◆ **WORK TO COMPLETE**: Exclude all images and print the entries below exactly.

◆ **SOURCE MATERIAL**:
——————————
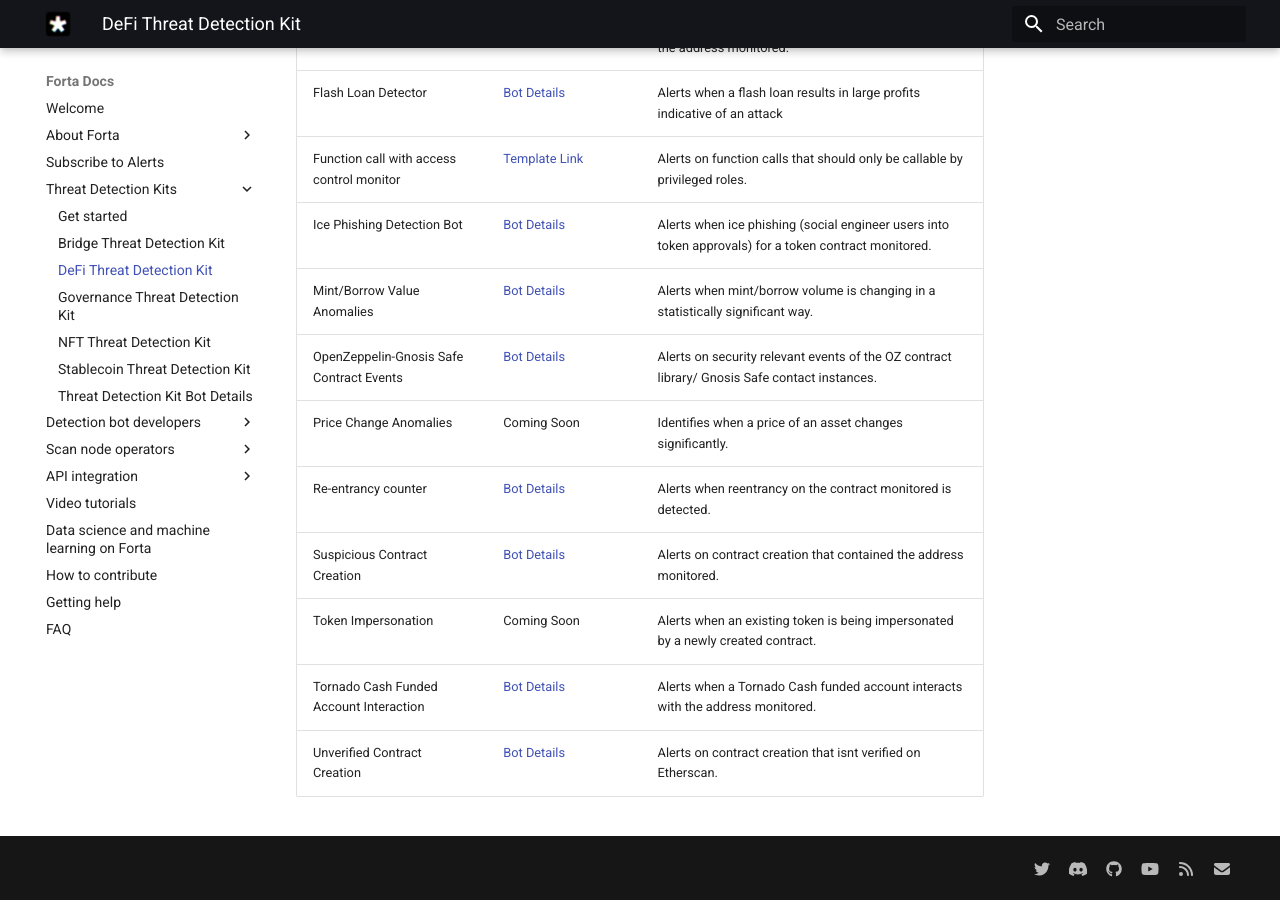
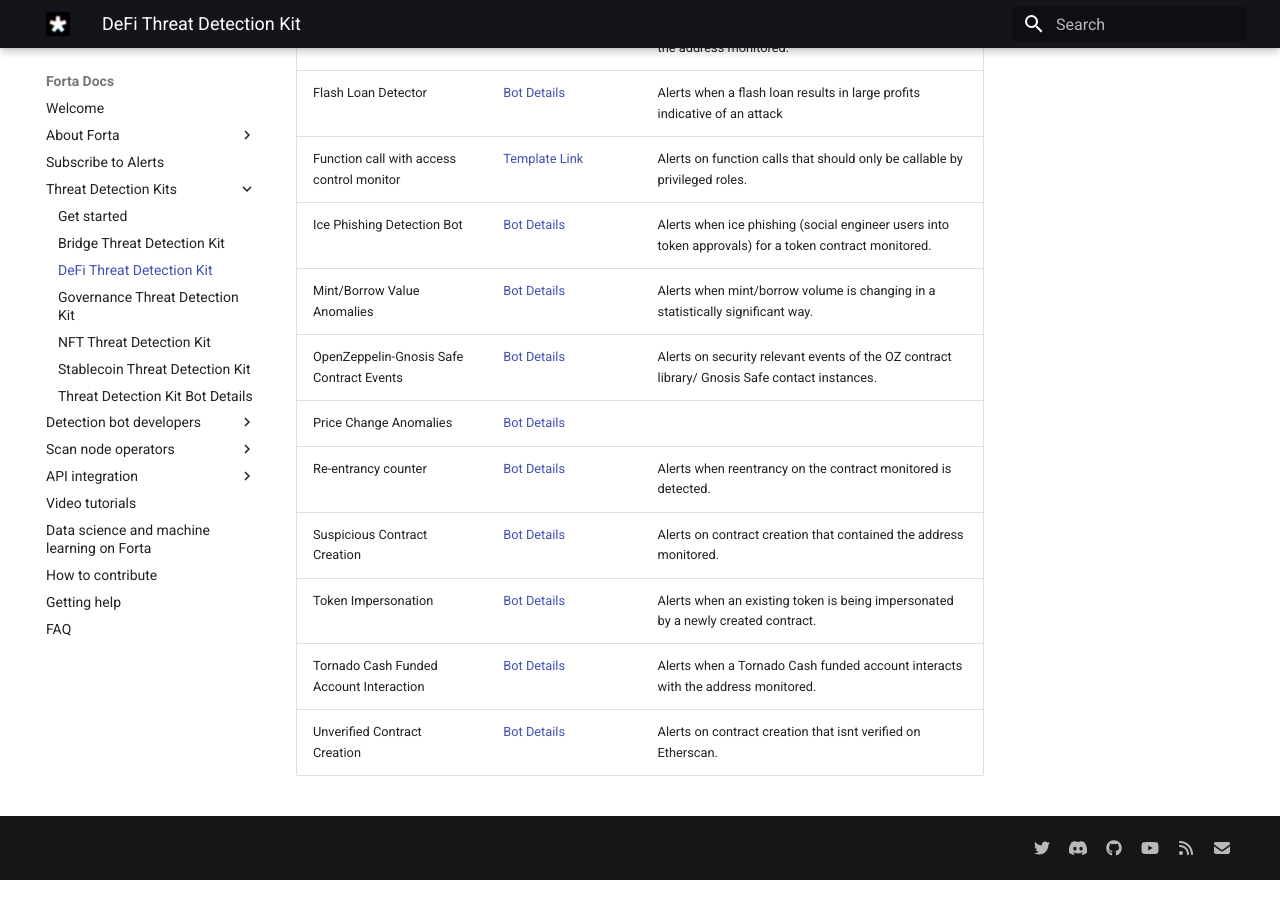
Before and after one commit to forta-network/docs, an MkDocs documentation site: the page built from docs/defi-starter-kit.md, in a window 1280 px wide and 900 px high, scrolled down 1161 px. Built offline with MkDocs 1.6.1 and Material for MkDocs 9.7.7, drawn with Linux system fonts in a browser that asks for light colours.

Commit message:
added two new bots

```diff
--- a/docs/defi-starter-kit.md
+++ b/docs/defi-starter-kit.md
@@ -21,9 +21,9 @@
 | Ice Phishing Detection Bot | [Bot Details](starter-kit-bot-details.md#evidence-of-phishing-bot) | Alerts when ice phishing (social engineer users into token approvals) for a token contract monitored. |
 | Mint/Borrow Value Anomalies | [Bot Details](starter-kit-bot-details.md#mint-borrow-anomalies) | Alerts when mint/borrow volume is changing in a statistically significant way. |
 | OpenZeppelin-Gnosis Safe Contract Events | [Bot Details](starter-kit-bot-details.md#openzeppelin-gnosis-safe-contract-events) | Alerts on security relevant events of the OZ contract library/ Gnosis Safe contact instances. |
-| Price Change Anomalies | Coming Soon | Identifies when a price of an asset changes significantly. |
+| Price Change Anomalies | [Bot Details](starter-kit-bot-details.md#price-change-anomaly) | | Identifies when a price of an asset changes significantly. |
 | Re-entrancy counter | [Bot Details](starter-kit-bot-details.md#reentrancy-counter) | Alerts when reentrancy on the contract monitored is detected. |
 | Suspicious Contract Creation | [Bot Details](starter-kit-bot-details.md#suspicious-contract-creation) | Alerts on contract creation that contained the address monitored. |
-| Token Impersonation | Coming Soon | Alerts when an existing token is being impersonated by a newly created contract. |
+| Token Impersonation | [Bot Details](starter-kit-bot-details.md#token-impersonation) | Alerts when an existing token is being impersonated by a newly created contract. |
 | Tornado Cash Funded Account Interaction | [Bot Details](starter-kit-bot-details.md#tornado-cash-funded-account-interaction) | Alerts when a Tornado Cash funded account interacts with the address monitored. |
 | Unverified Contract Creation | [Bot Details](starter-kit-bot-details.md#unverified-contract-creation) | Alerts on contract creation that isnt verified on Etherscan. |
```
——————————
◆ **ANSWER**:
Before and after one commit to forta-network/docs, an MkDocs documentation site: the page built from docs/defi-starter-kit.md, in a window 1280 px wide and 900 px high, scrolled down 1161 px. Built offline with MkDocs 1.6.1 and Material for MkDocs 9.7.7, drawn with Linux system fonts in a browser that asks for light colours.

Commit message:
added two new bots

```diff
--- a/docs/defi-starter-kit.md
+++ b/docs/defi-starter-kit.md
@@ -21,9 +21,9 @@
 | Ice Phishing Detection Bot | [Bot Details](starter-kit-bot-details.md#evidence-of-phishing-bot) | Alerts when ice phishing (social engineer users into token approvals) for a token contract monitored. |
 | Mint/Borrow Value Anomalies | [Bot Details](starter-kit-bot-details.md#mint-borrow-anomalies) | Alerts when mint/borrow volume is changing in a statistically significant way. |
 | OpenZeppelin-Gnosis Safe Contract Events | [Bot Details](starter-kit-bot-details.md#openzeppelin-gnosis-safe-contract-events) | Alerts on security relevant events of the OZ contract library/ Gnosis Safe contact instances. |
-| Price Change Anomalies | Coming Soon | Identifies when a price of an asset changes significantly. |
+| Price Change Anomalies | [Bot Details](starter-kit-bot-details.md#price-change-anomaly) | | Identifies when a price of an asset changes significantly. |
 | Re-entrancy counter | [Bot Details](starter-kit-bot-details.md#reentrancy-counter) | Alerts when reentrancy on the contract monitored is detected. |
 | Suspicious Contract Creation | [Bot Details](starter-kit-bot-details.md#suspicious-contract-creation) | Alerts on contract creation that contained the address monitored. |
-| Token Impersonation | Coming Soon | Alerts when an existing token is being impersonated by a newly created contract. |
+| Token Impersonation | [Bot Details](starter-kit-bot-details.md#token-impersonation) | Alerts when an existing token is being impersonated by a newly created contract. |
 | Tornado Cash Funded Account Interaction | [Bot Details](starter-kit-bot-details.md#tornado-cash-funded-account-interaction) | Alerts when a Tornado Cash funded account interacts with the address monitored. |
 | Unverified Contract Creation | [Bot Details](starter-kit-bot-details.md#unverified-contract-creation) | Alerts on contract creation that isnt verified on Etherscan. |
```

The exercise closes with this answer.